▸ BRIEF:
From the entries, copy every line that carries the string "Head".

[Saved entries]
--------------------------------------------------

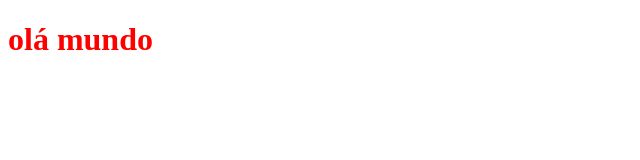
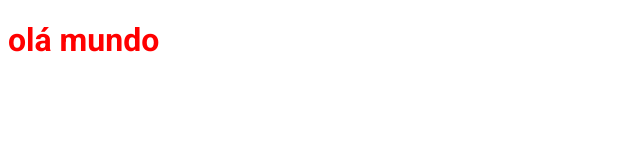
Before and after one commit to juan-20/ig.news, a Next.js app: page / in a window 1280 px wide. Shown: the top 160 px of the page, without its empty margins (0-640 px from the left). Built offline with nearby package versions, Linux system fonts and the light colour scheme.

Commit message:
adding font

```diff
--- /dev/null
+++ b/src/pages/_document.tsx
@@ -0,0 +1,20 @@
+import Document, { Html, Head, Main, NextScript } from "next/document"
+
+export default class MyDocument extends Document {
+    render() {
+        return (
+            <Html lang="en">
+                <Head>
+                    <link rel="preconnect" href="https://fonts.googleapis.com" />
+                    <link href="https://fonts.googleapis.com/css2?family=Roboto:wght@400;700;900&display=swap" rel="stylesheet" />
+
+                    <title>Document</title>
+                </Head>
+                <body>
+                    <Main />
+                    <NextScript />
+                </body>
+            </Html>
+        )
+    }
+}
--- a/src/styles/home.module.scss
+++ b/src/styles/home.module.scss
@@ -1,3 +1,4 @@
 .title {
     color: red;
+    font-family: "Roboto", sans-serif;
 }
```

--------------------------------------------------

▸ RESULT OF THIS EXERCISE:
+import Document, { Html, Head, Main, NextScript } from "next/document"
+                <Head>
+                </Head>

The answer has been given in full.